Indie film writer and director Jason Paul Laxamana’s Pwera Usog is about a group of millennial brats who defines the world they live in through the hits, likes, comments, and shares of their videos. Jean (Sophia Andres) and her two stereotypical bratty friends, Bobbie (Albie Casino) and Val (Cherise Castro), pranks people and post it online to go viral. One day, Jean persuaded her well-mannered, super cute ex-boyfriend Sherwin (Joseph Marco) to drive them out of town for a road trip. On one of their stops in an abandoned building, they encountered a beggar named Luna (Devon Seron), and decided to prank. The prank went horribly wrong causing Luna to have a fatal accident. After that day, they started feeling unusual things like nightmares where they see a shadowy figure, and getting extremely sick.

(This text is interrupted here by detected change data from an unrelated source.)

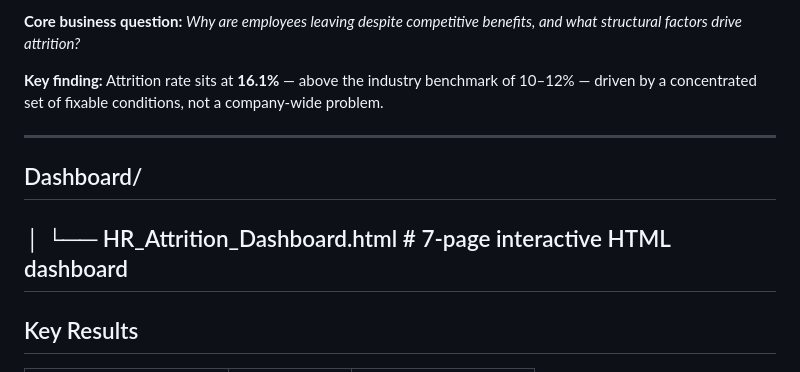
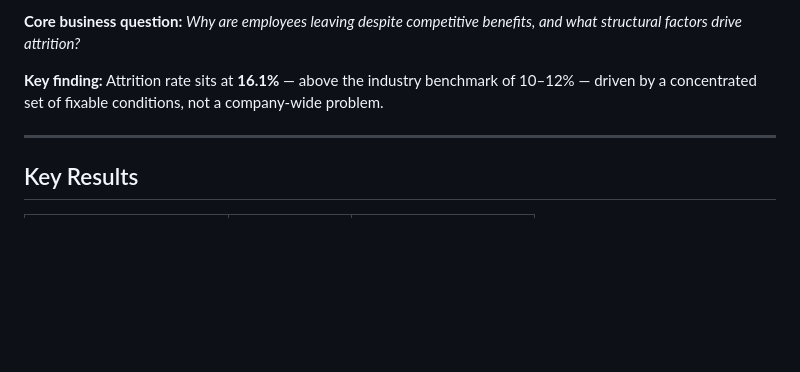
Before and after one commit to Fadyibrahim-analyst/IBM-HR-Attrition-Analysis, a Markdown page: README.md, the part around the change. Rendered like a GitHub page; blank space fills up the shorter version.

Commit message:
Update README to remove dashboard section
Removed reference to the HR Attrition Dashboard from the README.

```diff
--- a/README.md
+++ b/README.md
@@ -16,9 +16,7 @@ A comprehensive HR analytics project analyzing **1,470 IBM employees** to unders
 
 **Key finding:** Attrition rate sits at **16.1%** — above the industry benchmark of 10–12% — driven by a concentrated set of fixable conditions, not a company-wide problem.
 
----
-## Dashboard/
-│   └── HR_Attrition_Dashboard.html # 7-page interactive HTML dashboard
+
 ---
 ## Key Results
 
```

Laxamana’s storytelling was good. It has all the Filipino horror essentials that makes us rattle – scary looking characters, a lot of gooey liquid we watched while growing up, suspense sound effects, and disturbing background stories. He also showed different old albularyo rites which is a good point considering that the healing of faith healers have evolved. With effort a lot of effort, the film still does not pass as a horror movie because it lacks something else. Let’s face the fact that it would take more than all the horror film essentials combined to scare today’s audience. The movie was also patterned from previous Filipino horror movies which makes it easy to predict what will happen next. The characters are so stereotyped that you would not be surprise if they make a stupid decision along in the movie.
Yet, we cannot let Laxamana’s efforts to still make the movie entertaining unrecognizable. From time to time, you will find yourself liking a scene because of its humour and wit. This shows that the director knows the limitation and lapses of the film, and tries to fill it with something else.
Kudos to the team for producing this film, but I still think audience should just wait for it to be shown on television.